Ruler of the World and Trading Leather, the English and Irish Derby winners, were conspicuous by their absence at today’s entry stage for the St Leger, connections opting  instead to go the Irish Champion Stakes route and a drop back in distance. However, a profusion of  prospective late-bloomers stood their ground for the Doncaster classic,  including no fewer than 12 from Aidan O’Brien’s powerful stable.

‘Amazing’ Lethal Force speeds away to Newmarket course record

Of the weekend’s July Cup heroes, Lethal Force was easily the most  relaxed yesterday.
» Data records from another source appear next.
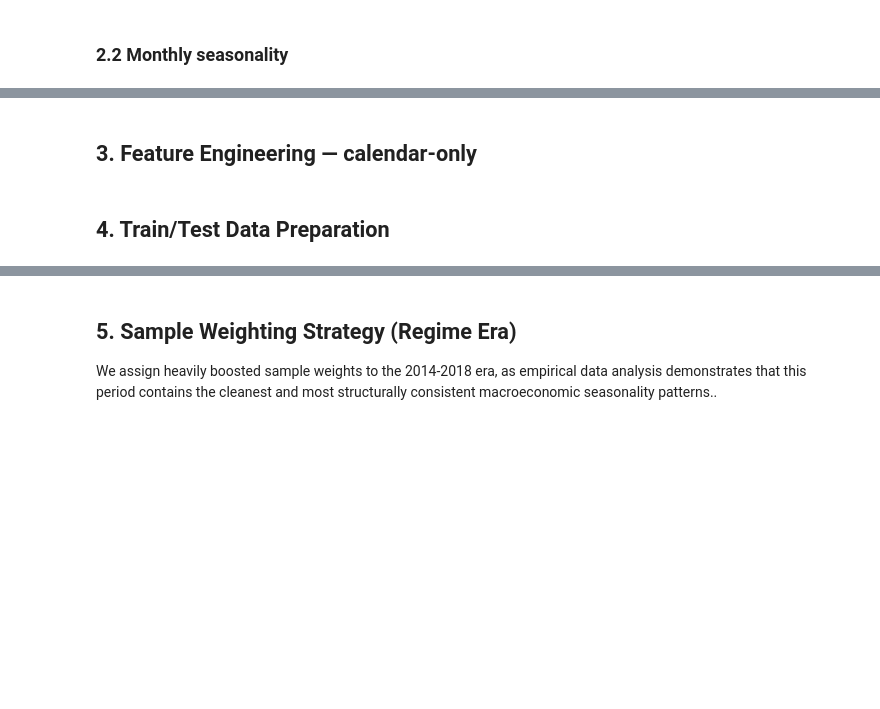
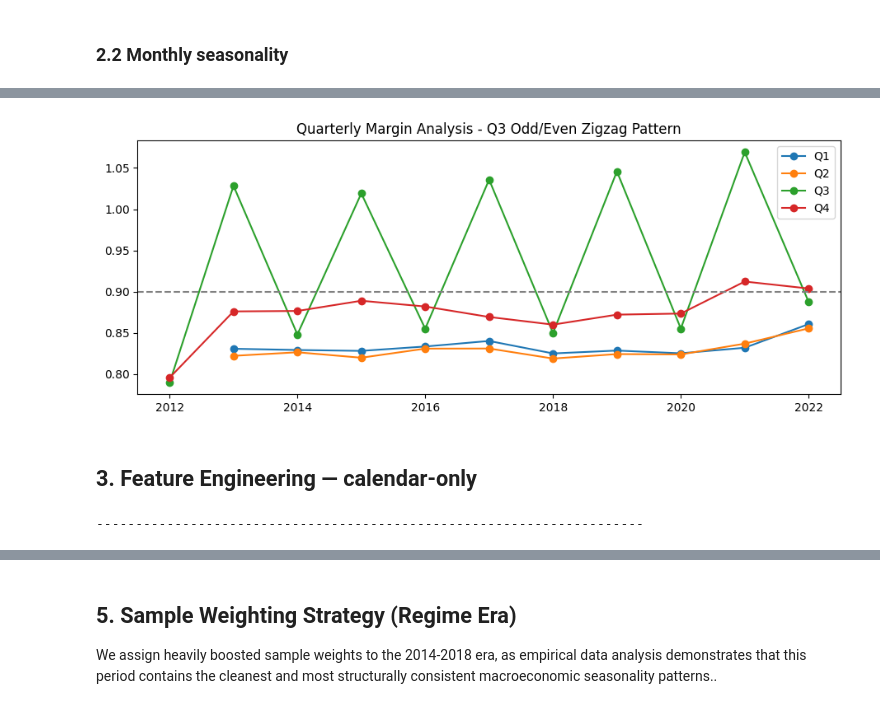
Before and after one commit to quangtrinh25/vin_datathon, a Jupyter notebook: 02_Task3_Sales_Forecasting.ipynb, the cells around one changed output, grey strips where cells are left out. Drawn from its saved outputs; the diff is of its cells as text; code cells hidden in the pictures; blank space fills up the shorter version.

```diff
--- a/02_Task3_Sales_Forecasting.ipynb
+++ b/02_Task3_Sales_Forecasting.ipynb
@@ -60,15 +90,17 @@ plt.show()
 # %%
 q_marg = sales.groupby(['Y','Q']).apply(
     lambda d: d.COGS.sum()/d.Revenue.sum(), include_groups=False).reset_index()
 q_marg.columns = ['Y','Q','margin']
 
 fig, ax = plt.subplots(figsize=(11, 4))
 for q in [1,2,3,4]:
     d = q_marg[q_marg.Q == q]
     ax.plot(d.Y, d.margin, marker='o', label=f'Q{q}')
 ax.axhline(0.9, color='gray', ls='--')
-ax.set_title('Margin theo quy - Q3 zigzag chan/le')
+ax.set_title('Quarterly Margin Analysis - Q3 Odd/Even Zigzag Pattern')
 ax.legend(); plt.show()
+# %% [output]
+[figure, added]
 # %% [markdown]
 ## 3. Feature Engineering — calendar-only
 # %%
@@ -183,36 +215,9 @@ def build_features(dates):
         df[f'promo_{name}_until'] = until
         df[f'promo_{name}_disc']  = discount
 
-
-    # ------------------ Added by Antigravity ------------------
-    # Odd-Year August Anomaly Indicator
-    df['is_odd_aug'] = ((df['year'] % 2 == 1) & (df['month'] == 8)).astype(int)
-
-    # Continuous Holiday Proximity (Liberation, Labor, National, Tet)
-    # Recreate Tet mapping to avoid external dependency for simplicity
-    tet_dates = ['2012-01-23', '2013-02-10', '2014-01-31', '2015-02-19', '2016-02-08',
-                 '2017-01-28', '2018-02-16', '2019-02-05', '2020-01-25', '2021-02-12',
-                 '2022-02-01', '2023-01-22', '2024-02-10', '2025-01-29']
-    tet_dt = pd.to_datetime(tet_dates)
-
-    # Tet
-    d_vals = df['Date'].values[:, None]
-    t_vals = tet_dt.values[None, :]
-    diffs = (t_vals - d_vals).astype('timedelta64[D]').astype(int)
-    diffs[diffs < 0] = 9999
-    df['tet_days_diff'] = np.min(diffs, axis=1)
-
-    # Fixed holidays
-    for hol_name, hol_m, hol_d in [('liberation', 4, 30), ('labor', 5, 1), ('national', 9, 2)]:
-        hol_list = [pd.Timestamp(year=y, month=hol_m, day=hol_d) for y in range(2012, 2026)]
-        h_vals = pd.to_datetime(hol_list).values[None, :]
-        diffs = (h_vals - d_vals).astype('timedelta64[D]').astype(int)
-        diffs[diffs < 0] = 9999
-        df[f'{hol_name}_days_diff'] = np.min(diffs, axis=1)
-    # ----------------------------------------------------------
     df['is_odd_year'] = (df['year'] % 2).astype(int)
     return df
 
-print('Test:', build_features(pd.date_range('2023-01-01','2023-01-05')).shape)
+print('----------------------------------------------------------------------')
+# %% [output]
+----------------------------------------------------------------------
-# %% [markdown]
-## 4. Train/Test Data Preparation
```
Also changed, not shown: parts of 42 cells of this notebook, 12 other files.
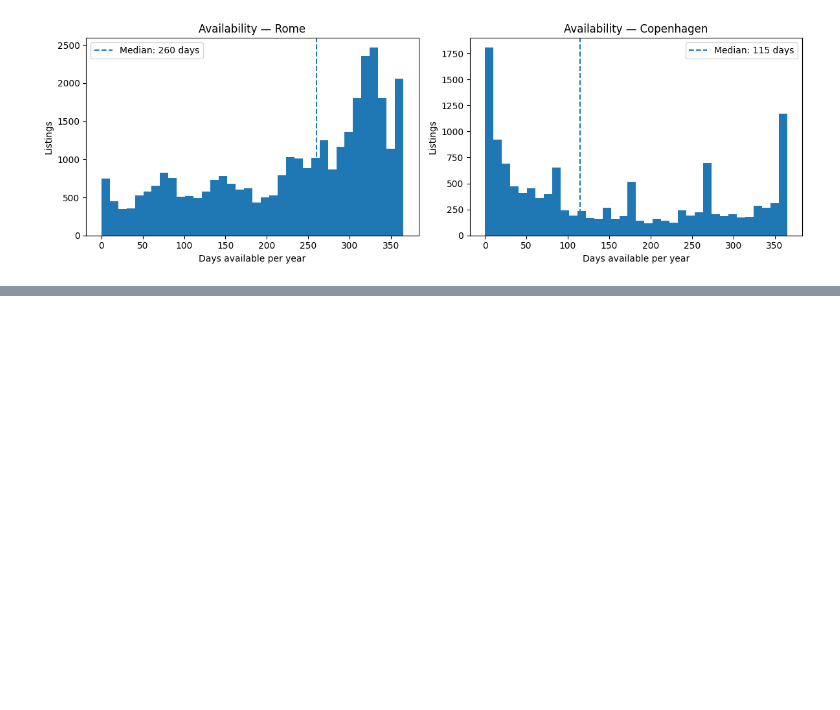
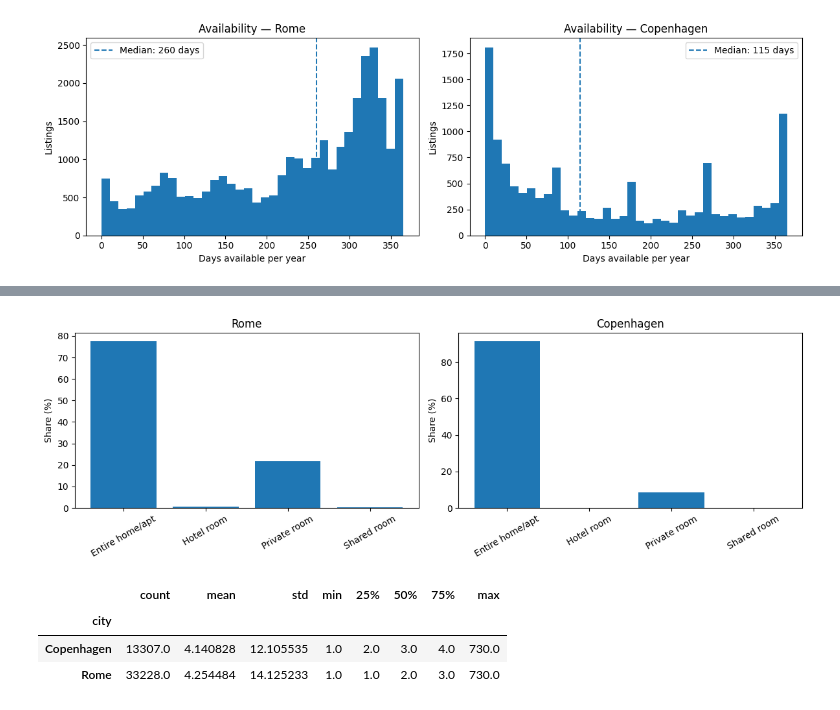
Before and after one commit to andreamammano89-maker/DataVisualisationPW_MESA, a Jupyter notebook: projectdv.ipynb, the cells around one changed output, grey strips where cells are left out. Drawn from its saved outputs; the diff is of its cells as text; code cells hidden in the pictures; blank space fills up the shorter version.

```diff
--- a/projectdv.ipynb
+++ b/projectdv.ipynb
@@ -1075,0 +1115,14 @@ Name: price, dtype: float64
+# %%
+room_share = (
+    df.groupby(["city", "room_type"])
+    .size()
+    .reset_index(name="count")
+)
+
+room_share["share"] = (
+    room_share.groupby("city")["count"]
+    .transform(lambda x: x / x.sum() * 100)
+    .round(1)
+)
+
+room_share
@@ -1075,0 +1139,20 @@ Name: price, dtype: float64
+# %%
+fig, axes = plt.subplots(1, 2, figsize=(12,4))
+
+for ax, city in zip(axes, df["city"].unique()):
+    subset = room_share[room_share["city"] == city]
+    ax.bar(subset["room_type"], subset["share"])
+    ax.set_title(f"{city}")
+    ax.set_ylabel("Share (%)")
+    ax.set_xticklabels(subset["room_type"], rotation=30)
+
+plt.tight_layout()
+# %% [output]
+[figure, added]
+# %%
+df.groupby("city")["minimum_nights"].describe()
+# %% [output]
+|  | count | mean | std | min | 25% | 50% | 75% | max |
+| city |  |  |  |  |  |  |  |  |
+| Copenhagen | 13307.0 | 4.140828 | 12.105535 | 1.0 | 2.0 | 3.0 | 4.0 | 730.0 |
+| Rome | 33228.0 | 4.254484 | 14.125233 | 1.0 | 1.0 | 2.0 | 3.0 | 730.0 |
```
Also changed, not shown: parts of 24 cells of this notebook.
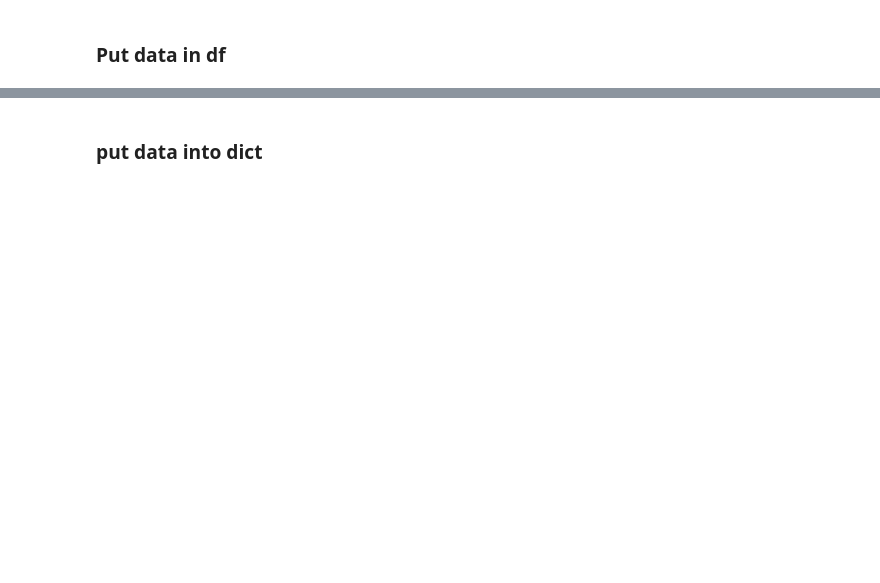
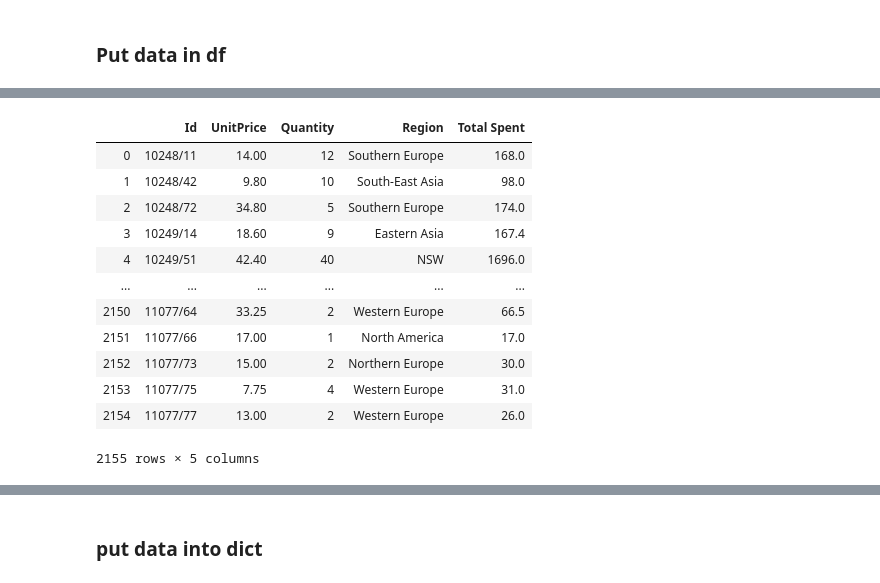
Before and after one commit to alexanderjohnny/hypothesis_testing_workflow_python, a Jupyter notebook: ALEX_BEAT_student.ipynb, the cells around one changed output, grey strips where cells are left out. Saved outputs shown, nothing was run; the diff lists cells and outputs as text; code cells hidden in the pictures; blank space fills up the shorter version.

```diff
--- a/ALEX_BEAT_student.ipynb
+++ b/ALEX_BEAT_student.ipynb
@@ -885,0 +912,18 @@ array(['British Isles', 'North America', 'Eastern Asia',
+# %%
+## create total spent
+h3df["Total Spent"] = h3df['UnitPrice'] * h3df['Quantity']
+h3df
+# %% [output]
+|  | Id | UnitPrice | Quantity | Region | Total Spent |
+| 0 | 10248/11 | 14.00 | 12 | Southern Europe | 168.0 |
+| 1 | 10248/42 | 9.80 | 10 | South-East Asia | 98.0 |
+| 2 | 10248/72 | 34.80 | 5 | Southern Europe | 174.0 |
+| 3 | 10249/14 | 18.60 | 9 | Eastern Asia | 167.4 |
+| 4 | 10249/51 | 42.40 | 40 | NSW | 1696.0 |
+| ... | ... | ... | ... | ... | ... |
+| 2150 | 11077/64 | 33.25 | 2 | Western Europe | 66.5 |
+| 2151 | 11077/66 | 17.00 | 1 | North America | 17.0 |
+| 2152 | 11077/73 | 15.00 | 2 | Northern Europe | 30.0 |
+| 2153 | 11077/75 | 7.75 | 4 | Western Europe | 31.0 |
+| 2154 | 11077/77 | 13.00 | 2 | Western Europe | 26.0 |
+2155 rows × 5 columns
```
Also changed, not shown: parts of 29 cells of this notebook.
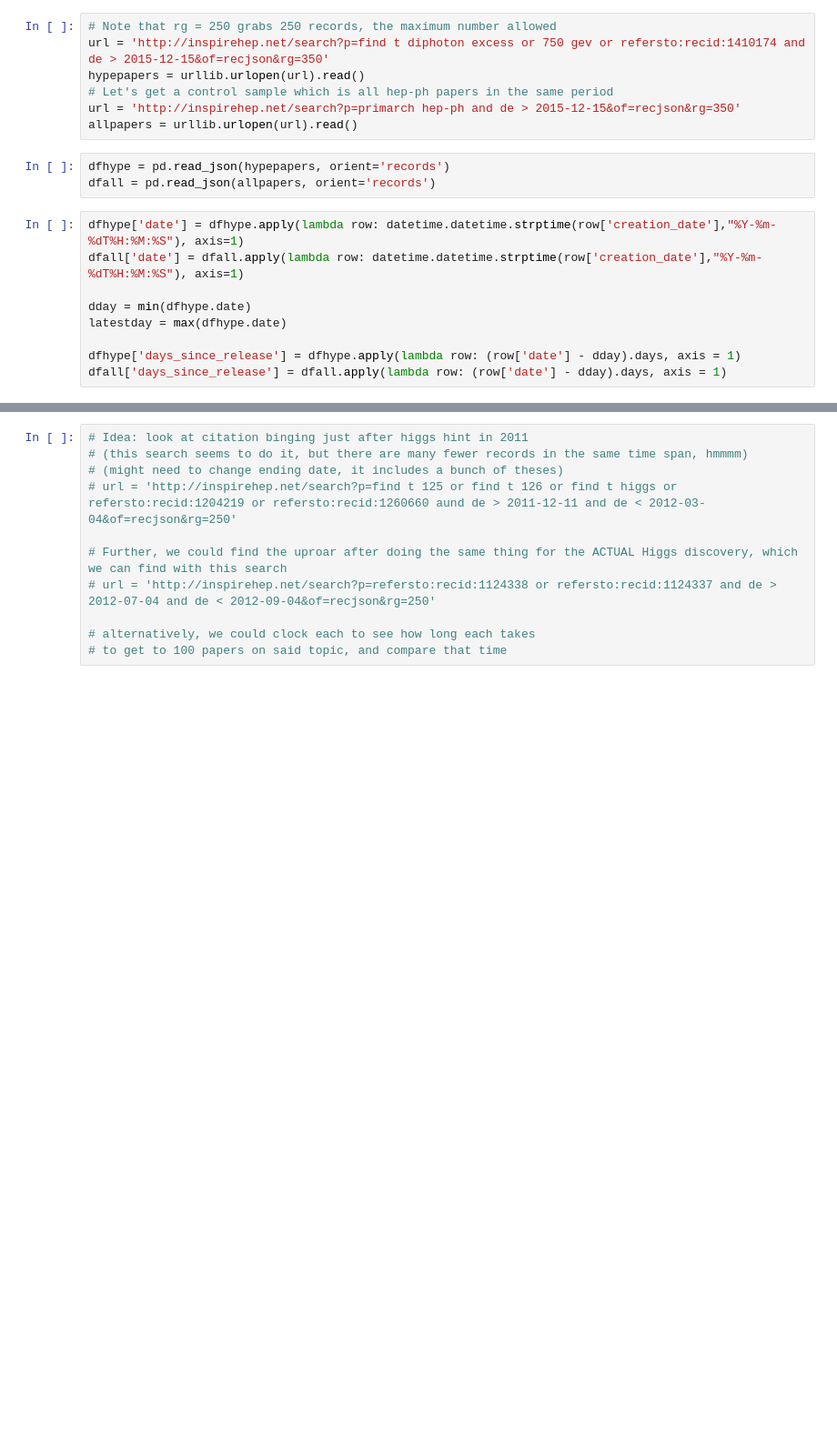
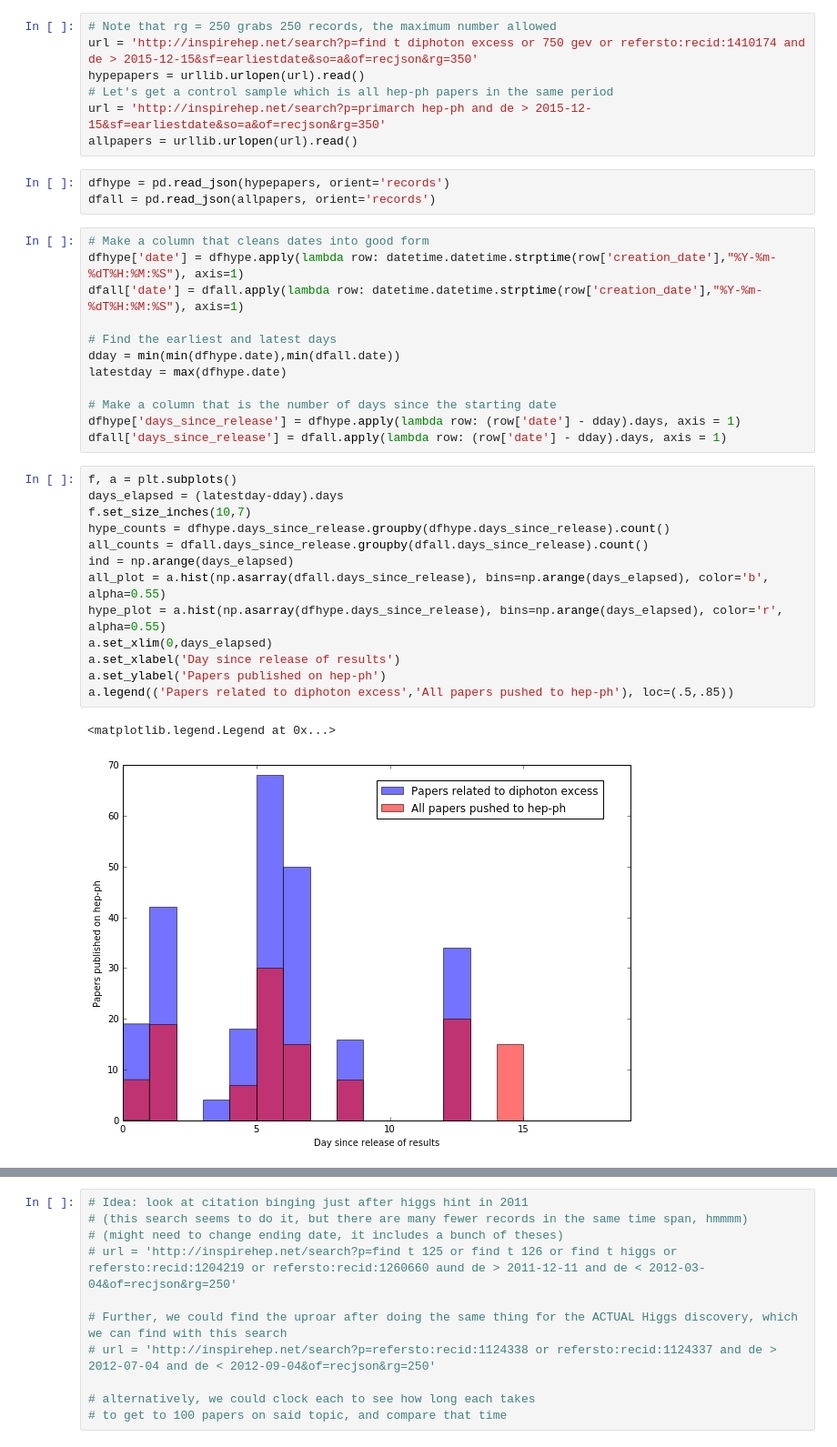
Before and after one commit to riemannzetagambit/750-GeV-Hype, a Jupyter notebook: 750 GeV boson trend.ipynb, the cells around one changed output, grey strips where cells are left out. Shown: that part at 91% size. Cells and saved outputs as stored; diff of their text form; blank space fills up the shorter version.

```diff
--- a/750 GeV boson trend.ipynb
+++ b/750 GeV boson trend.ipynb
@@ -6,20 +6,39 @@ import matplotlib.pyplot as plt
 %matplotlib inline
 # %%
 # Note that rg = 250 grabs 250 records, the maximum number allowed
-url = 'http://inspirehep.net/search?p=find t diphoton excess or 750 gev or refersto:recid:1410174 and de > 2015-12-15&of=recjson&rg=350'
+url = 'http://inspirehep.net/search?p=find t diphoton excess or 750 gev or refersto:recid:1410174 and de > 2015-12-15&sf=earliestdate&so=a&of=recjson&rg=350'
 hypepapers = urllib.urlopen(url).read()
 # Let's get a control sample which is all hep-ph papers in the same period
-url = 'http://inspirehep.net/search?p=primarch hep-ph and de > 2015-12-15&of=recjson&rg=350'
+url = 'http://inspirehep.net/search?p=primarch hep-ph and de > 2015-12-15&sf=earliestdate&so=a&of=recjson&rg=350'
 allpapers = urllib.urlopen(url).read()
 # %%
 dfhype = pd.read_json(hypepapers, orient='records')
 dfall = pd.read_json(allpapers, orient='records')
 # %%
+# Make a column that cleans dates into good form
 dfhype['date'] = dfhype.apply(lambda row: datetime.datetime.strptime(row['creation_date'],"%Y-%m-%dT%H:%M:%S"), axis=1)
 dfall['date'] = dfall.apply(lambda row: datetime.datetime.strptime(row['creation_date'],"%Y-%m-%dT%H:%M:%S"), axis=1)
 
-dday = min(dfhype.date)
+# Find the earliest and latest days
+dday = min(min(dfhype.date),min(dfall.date))
 latestday = max(dfhype.date)
 
+# Make a column that is the number of days since the starting date
 dfhype['days_since_release'] = dfhype.apply(lambda row: (row['date'] - dday).days, axis = 1)
 dfall['days_since_release'] = dfall.apply(lambda row: (row['date'] - dday).days, axis = 1)
+# %%
+f, a = plt.subplots()
+days_elapsed = (latestday-dday).days
+f.set_size_inches(10,7)
+hype_counts = dfhype.days_since_release.groupby(dfhype.days_since_release).count()
+all_counts = dfall.days_since_release.groupby(dfall.days_since_release).count()
+ind = np.arange(days_elapsed)
+all_plot = a.hist(np.asarray(dfall.days_since_release), bins=np.arange(days_elapsed), color='b', alpha=0.55)
+hype_plot = a.hist(np.asarray(dfhype.days_since_release), bins=np.arange(days_elapsed), color='r', alpha=0.55)
+a.set_xlim(0,days_elapsed)
+a.set_xlabel('Day since release of results')
+a.set_ylabel('Papers published on hep-ph')
+a.legend(('Papers related to diphoton excess','All papers pushed to hep-ph'), loc=(.5,.85))
+# %% [output]
+<matplotlib.legend.Legend at 0x...>
+[figure, added]
```
Also changed, not shown: parts of 10 cells of this notebook.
The four-year-old enjoyed a lazy lead out to stretch the limbs that had carried him to his record-breaking Group One victory and a prolonged pick at grass to settle his rather fizzy mind, then spent the rest of the day chilling in the cool of his box. Meanwhile his trainer Clive Cox, after sorting out his entries for the rest of the week – it’s back to bread and butter at Lingfield on Wednesday – fielded interminable phone calls of inquiry and congratulation.

Sir John Hawkins can turn up heat at July Festival

For anyone who has wondered quite how the British Turf continues to seduce investment from the Gulf, perhaps a day at the July Festival at Newmarket might prove every bit as instructive as one spent among the pomp and pageantry of Ascot or Epsom. At a time of year when their homelands seem most arid, the sheikhs find themselves driven through avenues of trees between green paddocks to a racecourse full of shade and flowers. And if the quality of the sport is mixed, with plenty of maidens and handicaps as ballast to the elite contests, then there will be a corresponding air of relaxation over the next three afternoons – not least granted the benign weather forecast.

More headlines

Ed McMahon lowers stakes to raise Winning chance

Many trainers with limited resources can impress at a corresponding level, but the most instructive measure of their acuity is how they set about making the most of a horse eligible for higher grades. That is when you will often see them exposed, excitably shooting for the moon. In his campaigning of Winning Express, then, Ed McMahon must be commended in both raising and lowering the stakes.